Lawlor MW, Dechene ET, Roumm E, Geggel AS, Moghadaszadeh B, Beggs AH. Mutations of tropomyosin 3 (TPM3) are common and associated with type 1 myofiber hypotrophy in congenital fiber type disproportion. Hum Mutat. 2010 Feb;31(2):176-83.

Ottenheijm CA, Hooijman P, DeChene ET, Stienen GJ, Beggs AH, Granzier H. Altered myofilament function depresses force generation in patients with nebulin-based nemaline myopathy (NEM2). J Struct Biol. 2010 May;170(2):334-43. Epub 2009 Nov 26.

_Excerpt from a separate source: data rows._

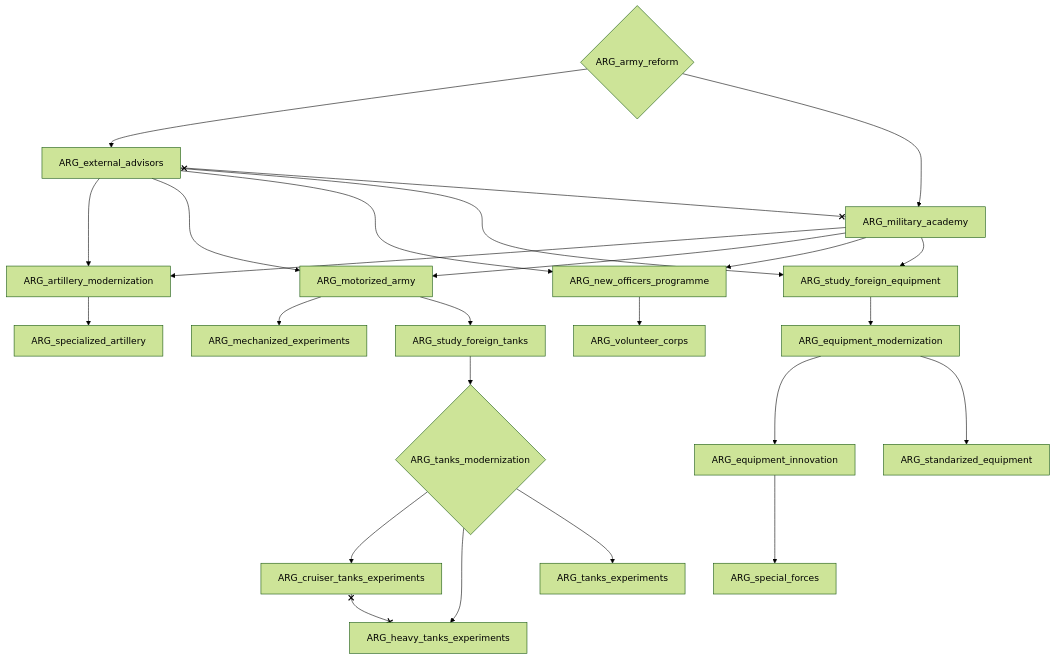
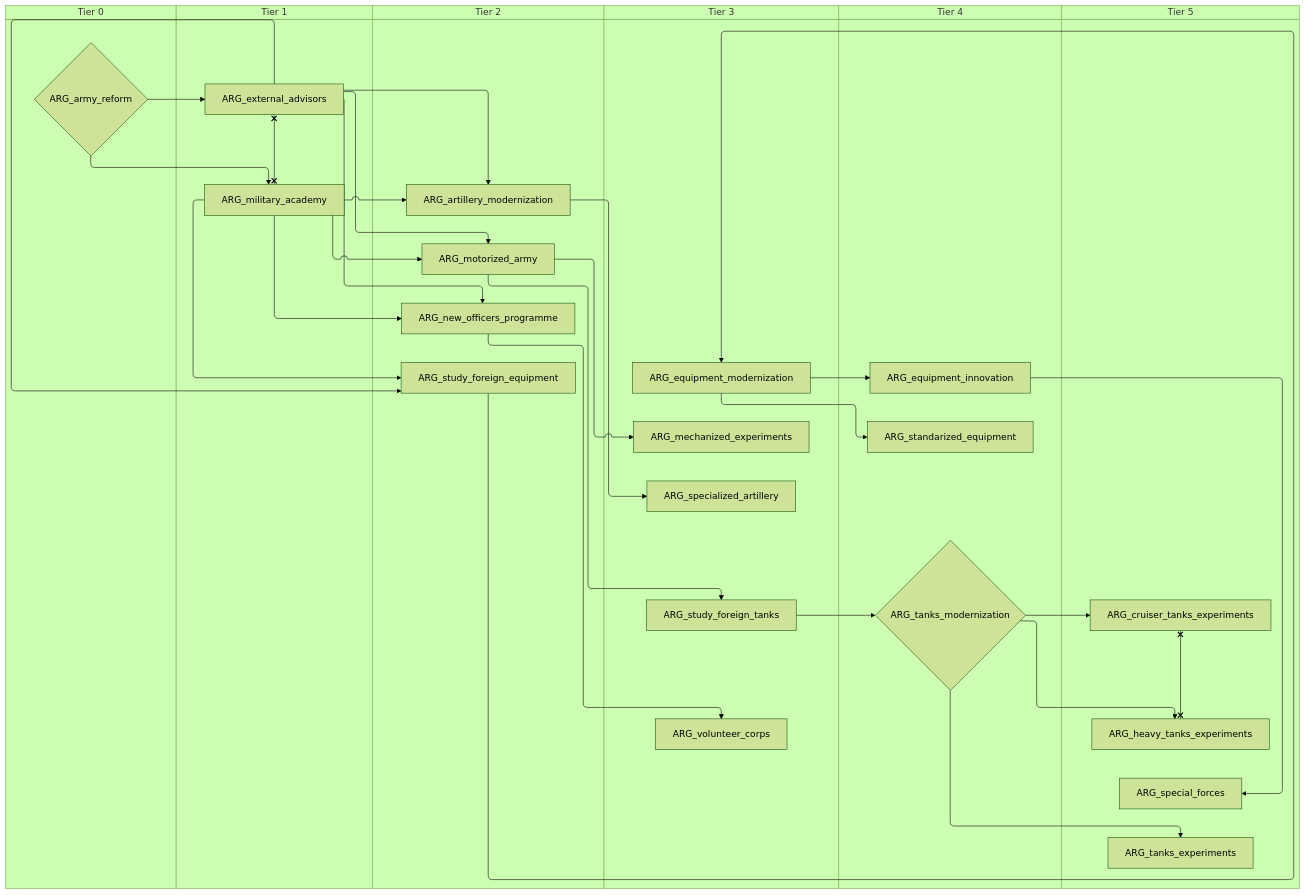
The second of 5 diagrams in docs/gdd/National Focuses/r56_argentina.md (evgeny-sobol/hoi4-sandbox-mode-r56), drawn with Mermaid (forest theme) before and after one commit. The commit also changed other lines of this file and 423 other files, not shown here.

First line of the commit message:
Re-export Rt56 focus trees as swimlane diagrams

````diff
--- a/docs/gdd/National Focuses/r56_argentina.md
+++ b/docs/gdd/National Focuses/r56_argentina.md
@@ -34,46 +42,58 @@
 ```mermaid
-flowchart TD
-    n13{"ARG_army_reform"}
-    n14["ARG_artillery_modernization"]
-    n15["ARG_cruiser_tanks_experiments"]
-    n16["ARG_equipment_innovation"]
-    n17["ARG_equipment_modernization"]
-    n18["ARG_external_advisors"]
-    n19["ARG_heavy_tanks_experiments"]
-    n20["ARG_mechanized_experiments"]
-    n21["ARG_military_academy"]
-    n22["ARG_motorized_army"]
-    n23["ARG_new_officers_programme"]
-    n24["ARG_special_forces"]
-    n25["ARG_specialized_artillery"]
-    n26["ARG_standarized_equipment"]
-    n27["ARG_study_foreign_equipment"]
-    n28["ARG_study_foreign_tanks"]
-    n29["ARG_tanks_experiments"]
-    n30{"ARG_tanks_modernization"}
-    n31["ARG_volunteer_corps"]
-    n18 --> n14
-    n21 --> n14
-    n30 --> n15
-    n17 --> n16
-    n27 --> n17
-    n13 --> n18
-    n30 --> n19
-    n22 --> n20
-    n13 --> n21
-    n18 --> n22
-    n21 --> n22
-    n18 --> n23
-    n21 --> n23
-    n16 --> n24
-    n14 --> n25
-    n17 --> n26
-    n18 --> n27
-    n21 --> n27
-    n22 --> n28
-    n30 --> n29
-    n28 --> n30
-    n23 --> n31
-    n15 x--x n19
-    n18 x--x n21
+swimlane-beta TD
+    subgraph tier_0["Tier 0"]
+        n13{"ARG_army_reform"}
+    end
+    subgraph tier_1["Tier 1"]
+        n14["ARG_external_advisors"]
+        n15["ARG_military_academy"]
+    end
+    subgraph tier_2["Tier 2"]
+        n16["ARG_artillery_modernization"]
+        n17["ARG_motorized_army"]
+        n18["ARG_new_officers_programme"]
+        n19["ARG_study_foreign_equipment"]
+    end
+    subgraph tier_3["Tier 3"]
+        n20["ARG_equipment_modernization"]
+        n21["ARG_mechanized_experiments"]
+        n22["ARG_specialized_artillery"]
+        n23["ARG_study_foreign_tanks"]
+        n24["ARG_volunteer_corps"]
+    end
+    subgraph tier_4["Tier 4"]
+        n25["ARG_equipment_innovation"]
+        n26["ARG_standarized_equipment"]
+        n27{"ARG_tanks_modernization"}
+    end
+    subgraph tier_5["Tier 5"]
+        n28["ARG_cruiser_tanks_experiments"]
+        n29["ARG_heavy_tanks_experiments"]
+        n30["ARG_special_forces"]
+        n31["ARG_tanks_experiments"]
+    end
+    n14 --> n16
+    n15 --> n16
+    n27 --> n28
+    n20 --> n25
+    n19 --> n20
+    n13 --> n14
+    n27 --> n29
+    n17 --> n21
+    n13 --> n15
+    n14 --> n17
+    n15 --> n17
+    n14 --> n18
+    n15 --> n18
+    n25 --> n30
+    n16 --> n22
+    n20 --> n26
+    n14 --> n19
+    n15 --> n19
+    n17 --> n23
+    n27 --> n31
+    n23 --> n27
+    n18 --> n24
+    n28 x--x n29
+    n14 x--x n15
 ```
````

Laing NG, Dye DE, Wallgren-Pettersson C, Richard G, Monnier N, Lillis S, Winder TL, Lochm├╝ller H, Graziano C, Mitrani-Rosenbaum S, Twomey D, Sparrow JC, Beggs AH, Nowak KJ. Mutations and polymorphisms of the skeletal muscle alpha-actin gene (ACTA1). Hum Mutat. 2009 Sep;30(9):1267-77.

Ottenheijm CA, Witt CC, Stienen GJ, Labeit S, Beggs AH, Granzier H. Thin filament length dysregulation contributes to muscle weakness in nemaline myopathy patients with nebulin deficiency. Hum Mol Genet. 2009 Jul 1;18(13):2359-69. Epub 2009 Apr 4.

Lehtokari VL, Greenleaf RS, DeChene ET, Kellinsalmi M, Pelin K, Laing NG, Beggs AH, Wallgren-Pettersson C. The exon 55 deletion in the nebulin gene–one single founder mutation with world-wide occurrence. Neuromuscul Disord. 2009 Mar;19(3):179-81. Epub 2009 Feb 15.

Pierson CR, Agrawal PB, Blasko J, Beggs AH. Myofiber size correlates with MTM1 mutation type and outcome in X-linked myotubular myopathy. Neuromuscul Disord. 2007 Jul;17(7):562-8. Epub 2007 May 29. Erratum in: Neuromuscul Disord. 2008 Jun;18(6):519.

Agrawal PB, Greenleaf RS, Tomczak KK, Lehtokari VL, Wallgren-Pettersson C, Wallefeld W, Laing NG, Darras BT, Maciver SK, Dormitzer PR, Beggs AH. Nemaline myopathy with minicores caused by mutation of the CFL2 gene encoding the skeletal muscle actin-binding protein, cofilin-2. Am J Hum Genet. 2007 Jan;80(1):162-7. Epub 2006 Nov 14.

Source

Clinical Trials content is provided directly by the US National Institutes of Health via ClinicalTrials.gov and is not reviewed separately by ClinicalTrialsFeeds.org. Every page of information about a specific clinical trial contains a unique identifier which can be used to find further details directly from the National Institutes of Health.

The URL of this page is:
http://clinicaltrialsfeeds.org/clinical-trials/show/NCT00272883